- Justice Department Issues FOIA Annual Report in More Accessible Format as Part of the President’s Initiative on Transparency and Open Government, news release, December 9. "As part of President Obama's initiative on Transparency and Open Government, the Department of Justice is setting a transparency precedent for the rest of government by releasing on its Web site the Department of Justice's Fiscal Year 2008 Annual Freedom of Information Act (FOIA) Report in a more publicly accessible format."
- DoD Highlights Open Government Initiatives, news release, December 9. " The Department of Defense is undertaking broad efforts to increase the transparency of DoD operations and to make DoD information more easily accessible to the public as it implements the White House Open Government Directive issued yesterday."

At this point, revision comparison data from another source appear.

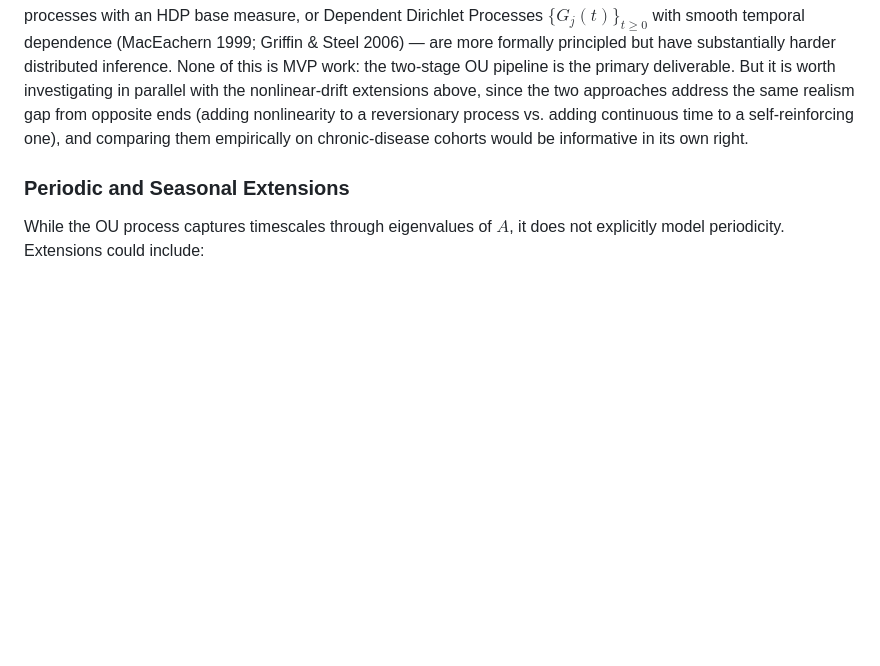
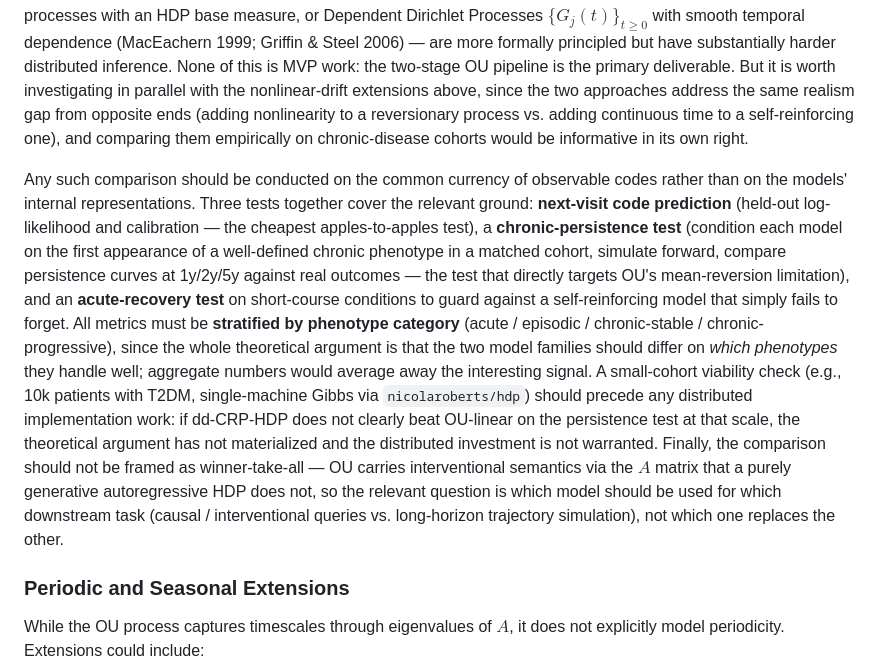
Before and after one commit to oneilsh/topic-state-space-modeling, a Markdown page: TOPIC_STATE_MODELING.md, the part around the change. Drawn GitHub-style; blank space fills up the shorter version.

Commit message:
eval strategies for generative models

```diff
--- a/TOPIC_STATE_MODELING.md
+++ b/TOPIC_STATE_MODELING.md
@@ -1004,6 +1004,29 @@ realism gap from opposite ends (adding nonlinearity to a reversionary process vs
 adding continuous time to a self-reinforcing one), and comparing them empirically on
 chronic-disease cohorts would be informative in its own right.
 
+Any such comparison should be conducted on the common currency of observable codes
+rather than on the models' internal representations. Three tests together cover the
+relevant ground: **next-visit code prediction** (held-out log-likelihood and
+calibration — the cheapest apples-to-apples test), a **chronic-persistence test**
+(condition each model on the first appearance of a well-defined chronic phenotype
+in a matched cohort, simulate forward, compare persistence curves at 1y/2y/5y
+against real outcomes — the test that directly targets OU's mean-reversion
+limitation), and an **acute-recovery test** on short-course conditions to guard
+against a self-reinforcing model that simply fails to forget. All metrics must be
+**stratified by phenotype category** (acute / episodic / chronic-stable /
+chronic-progressive), since the whole theoretical argument is that the two model
+families should differ on *which phenotypes* they handle well; aggregate numbers
+would average away the interesting signal. A small-cohort viability check
+(e.g., 10k patients with T2DM, single-machine Gibbs via `nicolaroberts/hdp`) should
+precede any distributed implementation work: if dd-CRP-HDP does not clearly beat
+OU-linear on the persistence test at that scale, the theoretical argument has not
+materialized and the distributed investment is not warranted. Finally, the
+comparison should not be framed as winner-take-all — OU carries interventional
+semantics via the $A$ matrix that a purely generative autoregressive HDP does not,
+so the relevant question is which model should be used for which downstream task
+(causal / interventional queries vs. long-horizon trajectory simulation), not which
+one replaces the other.
+
 ### Periodic and Seasonal Extensions
 
 While the OU process captures timescales through eigenvalues of $A$, it does not
```
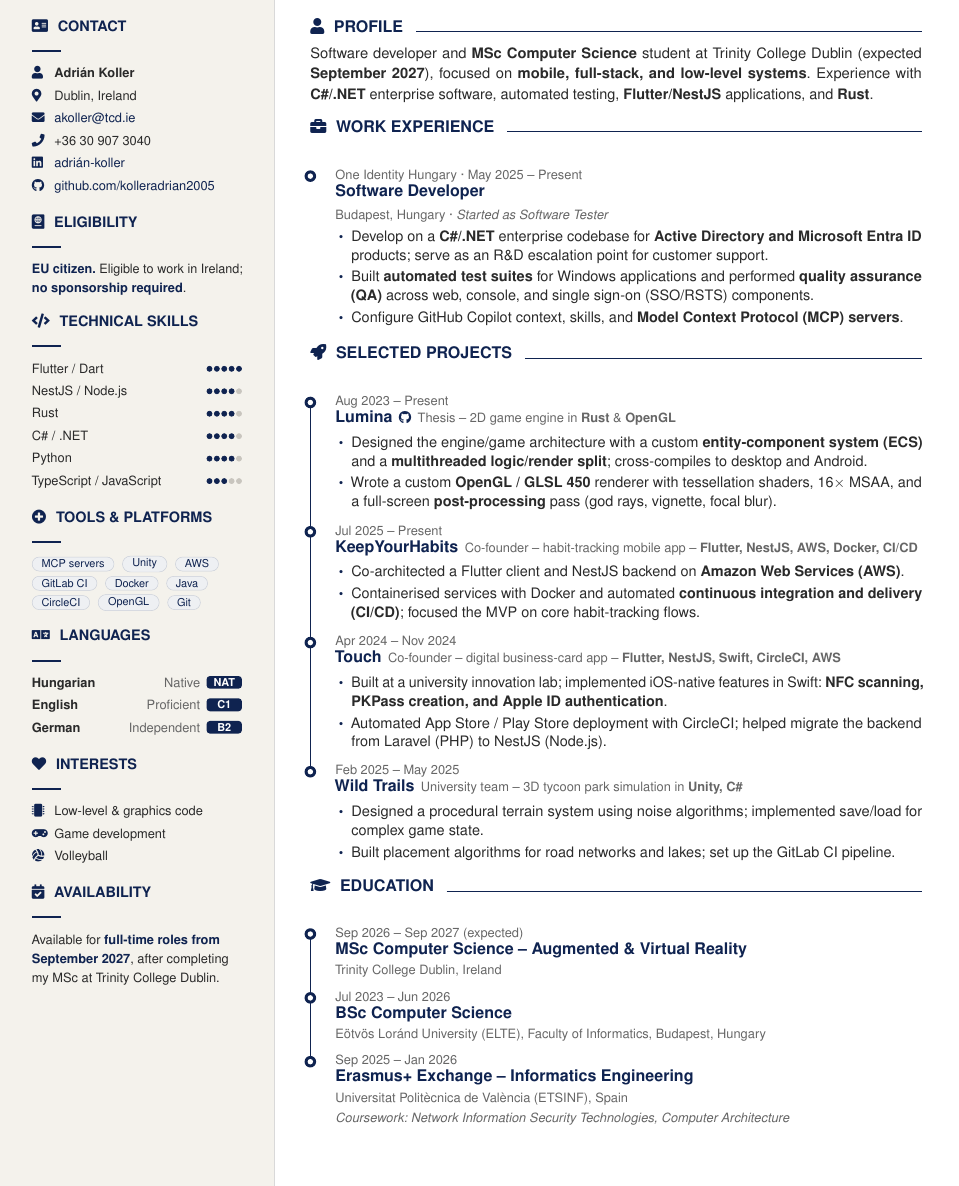
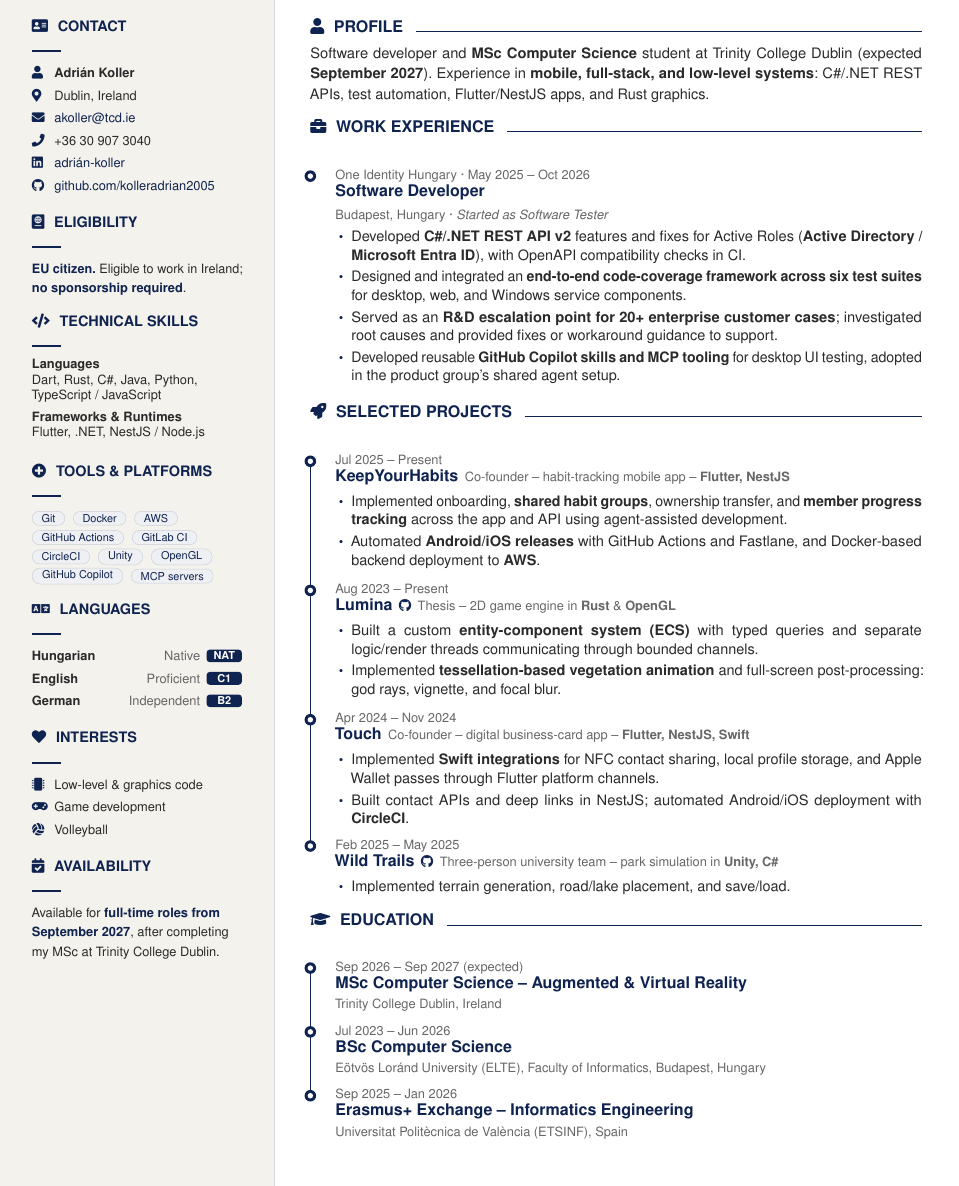
Before and after one commit to kolleradrian2005/cv, a LaTeX CV (cv.tex): part of the page, cut so that both start at the same text. Compiled offline with pdfLaTeX.

Commit message:
Strengthen CV achievements and project descriptions
Co-authored-by: Copilot App <223556219+Copilot@users.noreply.github.com>

```diff
--- a/cv.tex
+++ b/cv.tex
@@ -32,7 +32,6 @@
 \definecolor{mute}    {HTML}{666666}
 \definecolor{rule}    {HTML}{D9D9D9}
 \definecolor{sidebg}  {HTML}{F4F2EC}   % warm off-white sidebar
-\definecolor{dotfill} {HTML}{C8C5BE}   % muted dots
 
 \color{body}
 \hypersetup{colorlinks=true, urlcolor=ink, linkcolor=ink,
@@ -78,12 +77,9 @@
   \makebox[14pt][l]{\color{ink}\footnotesize\decorativeicon{#1}}%
   {\footnotesize #2}\par\vspace{2pt}}
 
-\newcommand{\skilldots}[2]{%
-  \noindent{\footnotesize #1}\hfill%
-  \foreach \n in {1,...,5}{%
-    \ifnum\n>#2 \tikz[baseline=-0.5ex]\draw[fill=dotfill,draw=dotfill] (0,0) circle (1.6pt);%
-    \else \tikz[baseline=-0.5ex]\draw[fill=ink,draw=ink] (0,0) circle (1.6pt);%
-    \fi\hspace{1pt}}\par\vspace{2pt}}
+\newcommand{\skillgroup}[2]{%
+  {\footnotesize\textbf{#1}\par
+   #2\par}\vspace{4pt}}
 
 \newcommand{\langline}[3]{%
   \noindent{\footnotesize\bfseries #1}\hfill%
@@ -230,21 +226,20 @@
     {\footnotesize\textbf{\color{ink}EU citizen.}
     Eligible to work in Ireland; \textbf{\color{ink}no sponsorship required}.}\par
 
-    %---- Top skills (proficiency)
+    %---- Skills (unranked)
     \sidehead{code}{Technical Skills}
-    \skilldots{Flutter / Dart}{5}
-    \skilldots{NestJS / Node.js}{4}
-    \skilldots{Rust}{4}
-    \skilldots{C\# / .NET}{4}
-    \skilldots{Python}{4}
-    \skilldots{TypeScript / JavaScript}{3}
+    \skillgroup{Languages}
+      {Dart, Rust, C\#, Java, Python,\newline TypeScript / JavaScript}
+    \skillgroup{Frameworks \& Runtimes}
+      {Flutter, .NET, NestJS / Node.js}
 
     %---- Tooling
     \sidehead{plus-circle}{Tools \& Platforms}
     {\setlength{\lineskip}{4pt}\setlength{\baselineskip}{12pt}%
-    \chip{MCP servers}\chip{Unity}\chip{AWS}\\
-    \chip{GitLab CI}\chip{Docker}\chip{Java}\\
-    \chip{CircleCI}\chip{OpenGL}\chip{Git}\par}
+    \chip{Git}\chip{Docker}\chip{AWS}\\
+    \chip{GitHub Actions}\chip{GitLab CI}\\
+    \chip{CircleCI}\chip{Unity}\chip{OpenGL}\\
+    \chip{GitHub Copilot}\chip{MCP servers}\par}
 
     %---- Languages
     \sidehead{language}{Languages}
@@ -275,80 +270,78 @@
     %---- Profile
     \mainhead{user}{Profile}
     {\small Software developer and \textbf{MSc Computer Science} student at
-    Trinity College Dublin (expected \textbf{September 2027}), focused on
-    \textbf{mobile, full-stack, and low-level systems}.
-    Experience with \textbf{C\#/.NET} enterprise software, automated testing,
-    \textbf{Flutter/NestJS} applications, and \textbf{Rust}.}\par
+    Trinity College Dublin (expected \textbf{September 2027}).
+    Experience in \textbf{mobile, full-stack, and low-level systems}:
+    C\#/.NET REST APIs, test automation, Flutter/NestJS apps, and Rust graphics.}\par
 
     %---- Experience
     \mainhead{briefcase}{Work Experience}
     \begin{timeline}{exp}
-    \tlentry{One Identity Hungary \textperiodcentered{} May 2025 \textendash{} Present}
+    \tlentry{One Identity Hungary \textperiodcentered{} May 2025 \textendash{} Oct 2026}
       {Software Developer}
       {}
       {{\footnotesize\color{mute}Budapest, Hungary \textperiodcentered{}
         \textit{Started as Software Tester}}\par
        \small\begin{itemize}
-        \item Develop on a \textbf{C\#/.NET} enterprise codebase for
-          \textbf{Active Directory and Microsoft Entra ID} products;
-          serve as an R\&D escalation point for customer support.
-        \item Built \textbf{automated test suites} for Windows applications
-          and performed \textbf{quality assurance (QA)} across web, console,
-          and single sign-on (SSO/RSTS) components.
-        \item Configure GitHub Copilot context, skills, and
-          \textbf{Model Context Protocol (MCP) servers}.
+        \item Developed \textbf{C\#/.NET REST API v2} features and fixes for
+          Active Roles (\textbf{Active Directory / Microsoft Entra ID}),
+          with OpenAPI compatibility checks in CI.
+        \item Designed and integrated an \textbf{end-to-end code-coverage
+          framework across six test suites} for desktop, web, and
+          Windows service components.
+        \item Served as an \textbf{R\&D escalation point for 20+ enterprise
+          customer cases}; investigated root causes and provided fixes
+          or workaround guidance to support.
+        \item Developed reusable \textbf{GitHub Copilot skills and MCP tooling}
+          for desktop UI testing, adopted in the product group's
+          shared agent setup.
       \end{itemize}}
     \end{timeline}
 
     %---- Selected Projects
     \mainhead{rocket}{Selected Projects}
     \begin{timeline}{prj}
+    \tlentry{Jul 2025 \textendash{} Present}
+      {KeepYourHabits}
+      {Co-founder \textendash{} habit-tracking mobile app \textendash{}
+       \textbf{Flutter, NestJS}}
+      {\small\begin{itemize}
+        \item Implemented onboarding, \textbf{shared habit groups}, ownership
+          transfer, and \textbf{member progress tracking} across the app and API
+          using agent-assisted development.
+        \item Automated \textbf{Android/iOS releases} with GitHub Actions
+          and Fastlane, and Docker-based backend deployment to \textbf{AWS}.
+      \end{itemize}}
+
     \tlentry{Aug 2023 \textendash{} Present}
       {\href{https://github.com/kolleradrian2005/Lumina}{Lumina\hspace{4pt}{\footnotesize\decorativeicon{github}}}}
       {Thesis \textendash{} 2D game engine in \textbf{Rust} \& \textbf{OpenGL}}
       {\small\begin{itemize}
-        \item Designed the engine/game architecture with a custom
-          \textbf{entity-component system (ECS)} and a
-          \textbf{multithreaded logic/render split};
-          cross-compiles to desktop and Android.
-        \item Wrote a custom \textbf{OpenGL / GLSL 450} renderer with
-          tessellation shaders, 16$\times$ MSAA, and a full-screen
-          \textbf{post-processing} pass (god rays, vignette, focal blur).
-      \end{itemize}}
-
-    \tlentry{Jul 2025 \textendash{} Present}
-      {KeepYourHabits}
-      {Co-founder \textendash{} habit-tracking mobile app \textendash{}
-       \textbf{Flutter, NestJS, AWS, Docker, CI/CD}}
-      {\small\begin{itemize}
-        \item Co-architected a Flutter client and NestJS backend on
-          \textbf{Amazon Web Services (AWS)}.
-        \item Containerised services with Docker and automated
-          \textbf{continuous integration and delivery (CI/CD)};
-          focused the MVP on core habit-tracking flows.
+        \item Built a custom \textbf{entity-component system (ECS)} with
+          typed queries and separate logic/render threads communicating
+          through bounded channels.
+        \item Implemented \textbf{tessellation-based vegetation animation}
+          and full-screen post-processing: god rays, vignette, and focal blur.
       \end{itemize}}
 
     \tlentry{Apr 2024 \textendash{} Nov 2024}
       {Touch}
       {Co-founder \textendash{} digital business-card app \textendash{}
-       \textbf{Flutter, NestJS, Swift, CircleCI, AWS}}
+       \textbf{Flutter, NestJS, Swift}}
       {\small\begin{itemize}
-        \item Built at a university innovation lab; implemented iOS-native
-          features in Swift: \textbf{NFC scanning, PKPass creation, and
-          Apple ID authentication}.
-        \item Automated App Store / Play Store deployment with CircleCI;
-          helped migrate the backend from Laravel (PHP) to NestJS (Node.js).
+        \item Implemented \textbf{Swift integrations} for NFC contact sharing,
+          local profile storage, and Apple Wallet passes through
+          Flutter platform channels.
+        \item Built contact APIs and deep links in NestJS;
+          automated Android/iOS deployment with \textbf{CircleCI}.
       \end{itemize}}
 
     \tlentry{Feb 2025 \textendash{} May 2025}
-      {Wild Trails}
-      {University team \textendash{} 3D tycoon park simulation in
+      {\href{https://github.com/kolleradrian2005/wild-trails}{Wild Trails\hspace{4pt}{\footnotesize\decorativeicon{github}}}}
+      {Three-person university team \textendash{} park simulation in
        \textbf{Unity, C\#}}
       {\small\begin{itemize}
-        \item Designed a procedural terrain system using noise algorithms;
-          implemented save/load for complex game state.
-        \item Built placement algorithms for road networks and lakes;
-          set up the GitLab CI pipeline.
+        \item Implemented terrain generation, road/lake placement, and save/load.
       \end{itemize}}
     \end{timeline}
 
@@ -368,7 +361,7 @@
     \eduentry{Sep 2025 \textendash{} Jan 2026}
       {Erasmus+ Exchange \textendash{} Informatics Engineering}
       {Universitat Politècnica de València (ETSINF), Spain}
-      {Coursework: Network Information Security Technologies, Computer Architecture}
+      {}
     \end{timeline}
 
   \end{minipage}
```
Also changed, not shown: README.md, cv.pdf, cv.tex (2 more changed lines).
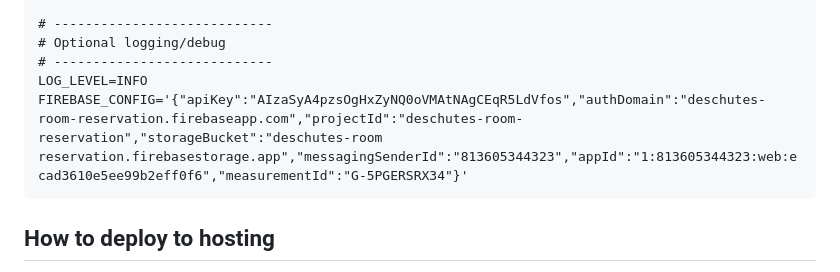
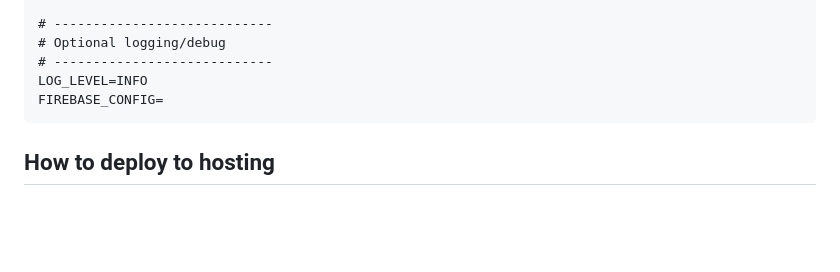
Before and after one commit to esme-nadeau/422-Price-Girls, a Markdown page: README.md, the part around the change. Rendered like a GitHub page; blank space fills up the shorter version.

Commit message:
Update README.md
oops

```diff
--- a/README.md
+++ b/README.md
@@ -193,8 +193,7 @@ In the backend directory create a file called .env and add the following (you wi
 	# Optional logging/debug
 	# ----------------------------
 	LOG_LEVEL=INFO
-	FIREBASE_CONFIG='{"apiKey":"AIzaSyA4pzsOgHxZyNQ0oVMAtNAgCEqR5LdVfos","authDomain":"deschutes-room-reservation.firebaseapp.com","projectId":"deschutes-room-		reservation","storageBucket":"deschutes-room reservation.firebasestorage.app","messagingSenderId":"813605344323","appId":"1:813605344323:web:ecad3610e5ee99b2eff0f6","measurementId":"G-5PGERSRX34"}'
-
+	FIREBASE_CONFIG=
 
 ## How to deploy to hosting
 This project is deployed to Google Cloud Run, with automatic builds triggered whenever changes are pushed to the main branch on GitHub. Below are the steps for future maintainers to redeploy, manage secrets, and add new project owners.
```
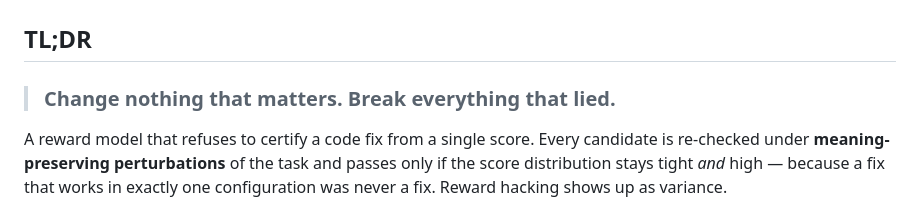
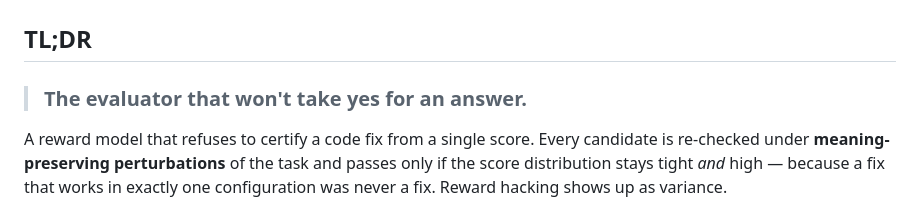
Before and after one commit to ShreyusSane/SkepticalEvaluatorRSI, a Markdown page: README.md, the part around the change. Drawn GitHub-style.

Commit message:
Update README with new evaluator description

```diff
--- a/README.md
+++ b/README.md
@@ -2,7 +2,7 @@
 
 ## TL;DR
 
-> ### Change nothing that matters. Break everything that lied.
+> ### The evaluator that won't take yes for an answer.
 
 A reward model that refuses to certify a code fix from a single score. Every candidate is
 re-checked under **meaning-preserving perturbations** of the task and passes only if the
```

- White House to release new gov't data collections by Pete Yost, Associated Press, December 8. "The White House on Tuesday instructed every federal agency to publish before the end of January at least three collections of "high value" government data on the Internet that never have been previously disclosed, an ambitious order to make the administration as transparent as President Barack Obama had promised it would be."
- Obama team launches its interactive 'openness' policy with online access by Dan Vergano, USA Today, December 8. "In today's directive, OMB Director Peter Orszag orders all federal agencies to 'create and institutionalize a culture of open government.' Orders include reporting how well agencies make data available on a White House site, www.whitehouse.gov/open, within 60 days, releasing three 'high-value' databases within 45 days and allowing public comment on data and openness efforts on department websites.
- TSA to Conduct Full Review After Leak of Sensitive Information by Alex Kingsbury, U.S. News and World Report, December 7. "TSA officials say that a "full review" is underway to determine how a 2008 copy of its standard operating procedures for all airport security checkpoints was released in its entirety on the Internet."
Older News: November 2009